[Dataset excerpts]
+===+
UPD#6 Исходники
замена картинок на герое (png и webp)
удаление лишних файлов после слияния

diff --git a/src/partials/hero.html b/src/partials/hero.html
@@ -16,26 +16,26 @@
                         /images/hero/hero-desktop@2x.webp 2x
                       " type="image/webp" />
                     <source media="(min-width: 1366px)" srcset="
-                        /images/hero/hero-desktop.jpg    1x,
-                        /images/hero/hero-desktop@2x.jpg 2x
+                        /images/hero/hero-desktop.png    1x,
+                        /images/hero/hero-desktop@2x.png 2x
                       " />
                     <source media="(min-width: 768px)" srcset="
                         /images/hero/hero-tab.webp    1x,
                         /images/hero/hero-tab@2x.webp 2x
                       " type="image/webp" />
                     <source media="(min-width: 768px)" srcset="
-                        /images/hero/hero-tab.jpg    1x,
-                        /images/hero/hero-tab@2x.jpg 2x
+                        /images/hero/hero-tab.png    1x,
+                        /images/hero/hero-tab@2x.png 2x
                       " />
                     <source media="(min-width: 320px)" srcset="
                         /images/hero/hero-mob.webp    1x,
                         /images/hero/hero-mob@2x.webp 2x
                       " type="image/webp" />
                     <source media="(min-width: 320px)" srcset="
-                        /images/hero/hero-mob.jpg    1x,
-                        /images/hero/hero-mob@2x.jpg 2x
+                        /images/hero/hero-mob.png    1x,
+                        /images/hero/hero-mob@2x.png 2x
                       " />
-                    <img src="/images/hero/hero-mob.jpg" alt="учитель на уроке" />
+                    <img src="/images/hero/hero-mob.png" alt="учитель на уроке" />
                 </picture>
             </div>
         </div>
+===+
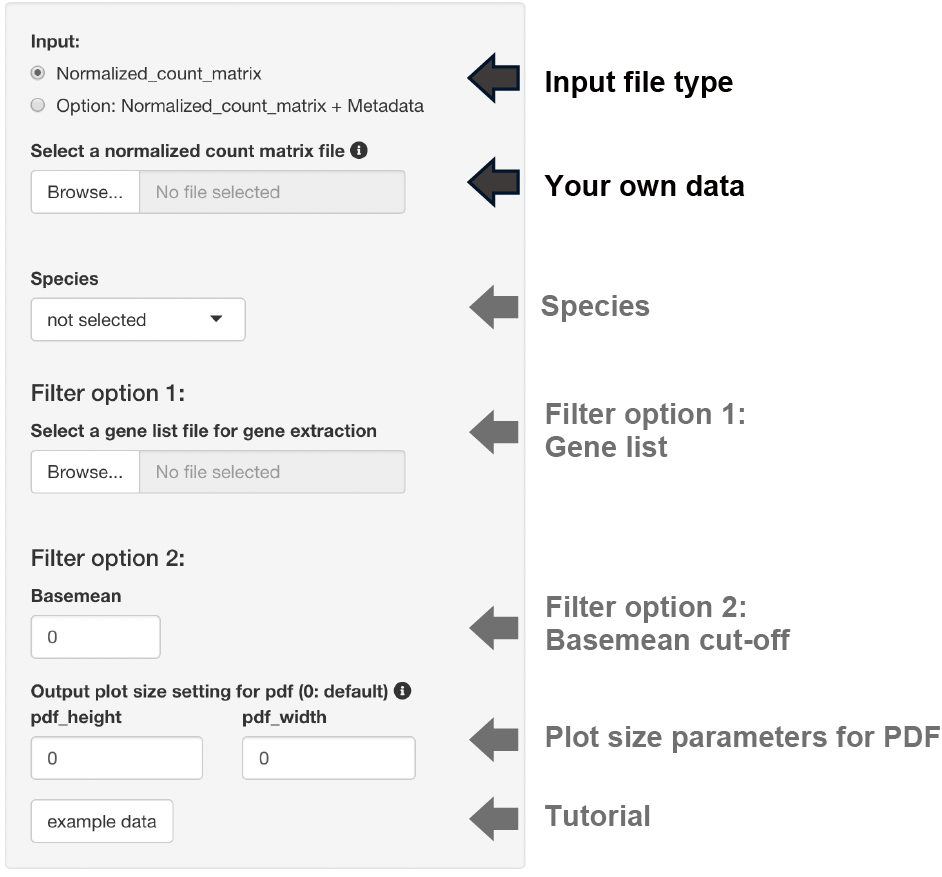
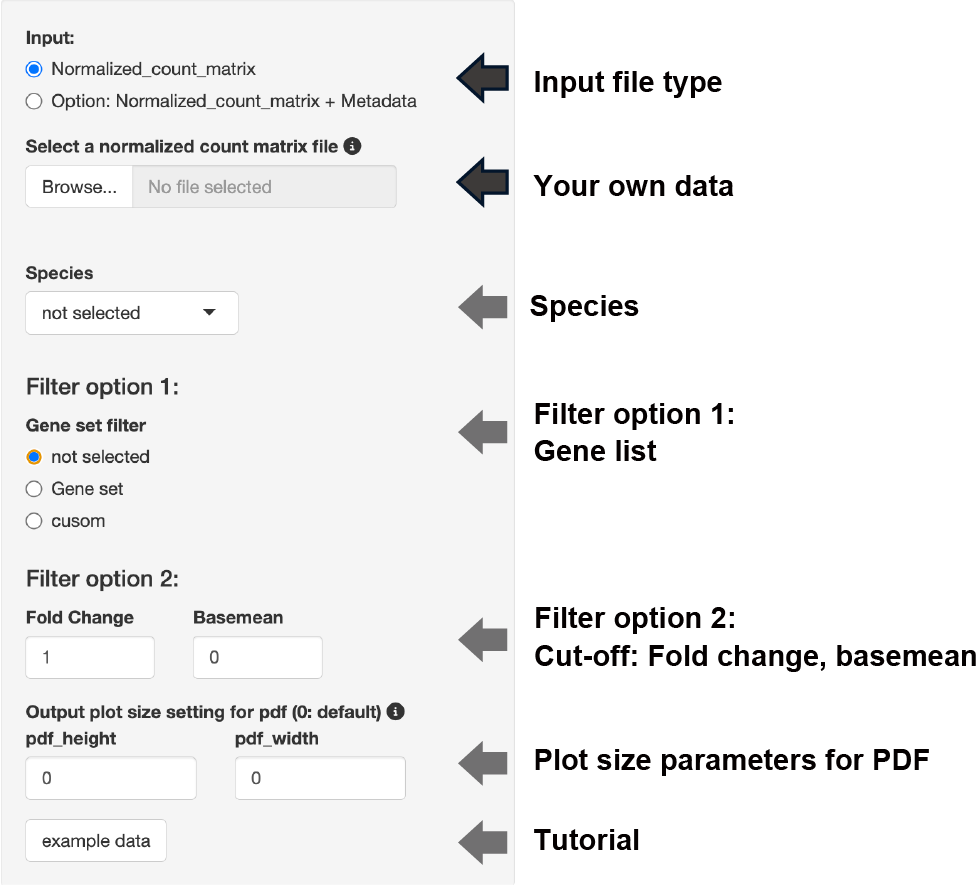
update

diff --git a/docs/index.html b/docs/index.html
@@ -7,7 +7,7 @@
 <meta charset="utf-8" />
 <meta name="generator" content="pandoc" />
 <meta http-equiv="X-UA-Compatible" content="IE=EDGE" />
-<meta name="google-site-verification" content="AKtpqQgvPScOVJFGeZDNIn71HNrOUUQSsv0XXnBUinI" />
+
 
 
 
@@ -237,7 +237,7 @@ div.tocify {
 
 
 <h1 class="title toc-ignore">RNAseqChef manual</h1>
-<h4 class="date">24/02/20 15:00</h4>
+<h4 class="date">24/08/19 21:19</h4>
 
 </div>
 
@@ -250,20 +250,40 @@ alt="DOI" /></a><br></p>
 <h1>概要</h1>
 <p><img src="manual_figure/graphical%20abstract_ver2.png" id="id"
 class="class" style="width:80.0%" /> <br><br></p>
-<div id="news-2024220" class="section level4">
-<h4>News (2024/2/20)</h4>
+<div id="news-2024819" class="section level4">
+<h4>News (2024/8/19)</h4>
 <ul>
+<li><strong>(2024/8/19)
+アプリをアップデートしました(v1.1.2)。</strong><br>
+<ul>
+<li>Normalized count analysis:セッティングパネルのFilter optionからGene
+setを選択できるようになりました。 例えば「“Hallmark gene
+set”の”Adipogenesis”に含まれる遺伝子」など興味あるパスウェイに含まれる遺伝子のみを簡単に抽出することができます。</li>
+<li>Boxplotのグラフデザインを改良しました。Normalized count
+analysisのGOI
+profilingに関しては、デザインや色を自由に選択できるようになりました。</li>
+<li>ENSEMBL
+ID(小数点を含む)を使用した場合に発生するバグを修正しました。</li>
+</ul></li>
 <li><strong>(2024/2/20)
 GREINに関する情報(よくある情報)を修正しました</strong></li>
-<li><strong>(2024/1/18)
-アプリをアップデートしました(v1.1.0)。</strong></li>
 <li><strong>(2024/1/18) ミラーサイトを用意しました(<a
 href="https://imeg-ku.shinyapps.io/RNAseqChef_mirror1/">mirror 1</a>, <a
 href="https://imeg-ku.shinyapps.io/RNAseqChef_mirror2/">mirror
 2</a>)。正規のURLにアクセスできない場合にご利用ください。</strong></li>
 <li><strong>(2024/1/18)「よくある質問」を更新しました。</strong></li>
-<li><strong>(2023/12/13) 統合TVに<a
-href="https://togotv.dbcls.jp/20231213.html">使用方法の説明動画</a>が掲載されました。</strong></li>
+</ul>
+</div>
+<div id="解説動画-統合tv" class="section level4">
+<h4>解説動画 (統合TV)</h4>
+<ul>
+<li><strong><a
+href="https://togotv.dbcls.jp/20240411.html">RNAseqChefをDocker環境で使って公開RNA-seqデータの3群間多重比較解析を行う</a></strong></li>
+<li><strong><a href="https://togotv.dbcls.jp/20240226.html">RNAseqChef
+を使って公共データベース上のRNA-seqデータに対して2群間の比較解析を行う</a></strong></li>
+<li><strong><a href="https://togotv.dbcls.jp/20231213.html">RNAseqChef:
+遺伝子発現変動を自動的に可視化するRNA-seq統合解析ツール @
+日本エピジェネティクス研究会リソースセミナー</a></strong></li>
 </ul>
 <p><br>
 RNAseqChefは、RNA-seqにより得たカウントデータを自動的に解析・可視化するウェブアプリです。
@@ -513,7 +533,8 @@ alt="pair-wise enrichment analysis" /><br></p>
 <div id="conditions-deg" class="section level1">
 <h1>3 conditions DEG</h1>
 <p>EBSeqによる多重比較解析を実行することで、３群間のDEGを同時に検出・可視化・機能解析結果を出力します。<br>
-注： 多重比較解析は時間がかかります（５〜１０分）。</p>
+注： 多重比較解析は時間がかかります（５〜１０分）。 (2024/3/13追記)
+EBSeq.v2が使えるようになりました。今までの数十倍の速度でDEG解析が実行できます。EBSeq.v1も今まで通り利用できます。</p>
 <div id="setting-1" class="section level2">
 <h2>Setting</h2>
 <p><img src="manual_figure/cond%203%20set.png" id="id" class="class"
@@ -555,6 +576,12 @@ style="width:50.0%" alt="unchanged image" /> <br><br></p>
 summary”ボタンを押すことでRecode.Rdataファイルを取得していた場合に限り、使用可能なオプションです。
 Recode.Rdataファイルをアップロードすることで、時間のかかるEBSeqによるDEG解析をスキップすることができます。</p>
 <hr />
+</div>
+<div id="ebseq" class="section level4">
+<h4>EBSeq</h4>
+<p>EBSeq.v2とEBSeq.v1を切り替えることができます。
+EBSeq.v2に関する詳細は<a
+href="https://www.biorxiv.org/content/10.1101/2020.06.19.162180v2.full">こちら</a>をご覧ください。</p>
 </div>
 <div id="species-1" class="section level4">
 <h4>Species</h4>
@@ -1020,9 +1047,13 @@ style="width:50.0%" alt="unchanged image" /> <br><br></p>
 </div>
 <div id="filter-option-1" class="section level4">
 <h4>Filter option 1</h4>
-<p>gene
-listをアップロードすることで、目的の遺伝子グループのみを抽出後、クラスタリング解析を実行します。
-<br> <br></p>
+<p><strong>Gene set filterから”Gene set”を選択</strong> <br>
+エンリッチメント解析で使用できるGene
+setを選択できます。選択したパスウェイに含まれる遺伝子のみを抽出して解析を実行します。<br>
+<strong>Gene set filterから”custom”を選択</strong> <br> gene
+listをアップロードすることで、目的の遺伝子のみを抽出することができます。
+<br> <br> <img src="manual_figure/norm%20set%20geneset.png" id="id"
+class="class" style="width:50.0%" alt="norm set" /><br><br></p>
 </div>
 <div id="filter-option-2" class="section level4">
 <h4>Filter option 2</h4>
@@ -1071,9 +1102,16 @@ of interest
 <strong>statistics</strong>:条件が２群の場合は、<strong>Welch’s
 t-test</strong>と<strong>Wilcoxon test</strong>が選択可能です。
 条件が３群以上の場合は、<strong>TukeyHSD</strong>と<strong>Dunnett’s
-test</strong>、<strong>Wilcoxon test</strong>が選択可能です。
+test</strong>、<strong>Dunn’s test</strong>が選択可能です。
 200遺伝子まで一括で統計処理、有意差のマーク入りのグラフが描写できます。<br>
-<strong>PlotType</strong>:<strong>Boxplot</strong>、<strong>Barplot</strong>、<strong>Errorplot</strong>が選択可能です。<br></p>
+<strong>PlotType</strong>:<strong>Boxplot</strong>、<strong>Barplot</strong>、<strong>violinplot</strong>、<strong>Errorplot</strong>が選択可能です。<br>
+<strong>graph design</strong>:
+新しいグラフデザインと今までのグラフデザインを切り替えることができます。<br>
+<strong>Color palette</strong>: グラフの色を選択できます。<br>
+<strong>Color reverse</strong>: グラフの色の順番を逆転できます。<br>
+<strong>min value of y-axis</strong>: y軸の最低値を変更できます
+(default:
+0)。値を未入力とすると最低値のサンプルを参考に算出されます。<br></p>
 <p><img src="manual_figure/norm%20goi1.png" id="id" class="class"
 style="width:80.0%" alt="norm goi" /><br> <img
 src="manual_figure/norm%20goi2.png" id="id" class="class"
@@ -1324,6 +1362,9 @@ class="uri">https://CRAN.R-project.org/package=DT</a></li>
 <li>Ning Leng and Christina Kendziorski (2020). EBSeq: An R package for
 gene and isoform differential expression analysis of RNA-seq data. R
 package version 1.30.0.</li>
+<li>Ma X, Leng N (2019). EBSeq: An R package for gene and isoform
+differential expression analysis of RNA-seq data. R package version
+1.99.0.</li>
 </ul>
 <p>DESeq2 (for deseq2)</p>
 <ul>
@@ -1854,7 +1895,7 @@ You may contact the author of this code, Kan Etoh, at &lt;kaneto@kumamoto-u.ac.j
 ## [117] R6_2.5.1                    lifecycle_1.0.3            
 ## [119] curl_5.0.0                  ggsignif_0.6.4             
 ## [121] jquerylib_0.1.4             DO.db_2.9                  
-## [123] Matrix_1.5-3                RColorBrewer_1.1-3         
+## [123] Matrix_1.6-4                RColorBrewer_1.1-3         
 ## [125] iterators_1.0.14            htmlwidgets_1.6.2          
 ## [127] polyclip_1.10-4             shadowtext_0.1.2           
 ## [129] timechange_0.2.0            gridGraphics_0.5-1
+===+
■ **Problem to work on**:
A single number is expected: how many lines in the records contain the string "meta".

■ **Expected answer**:
4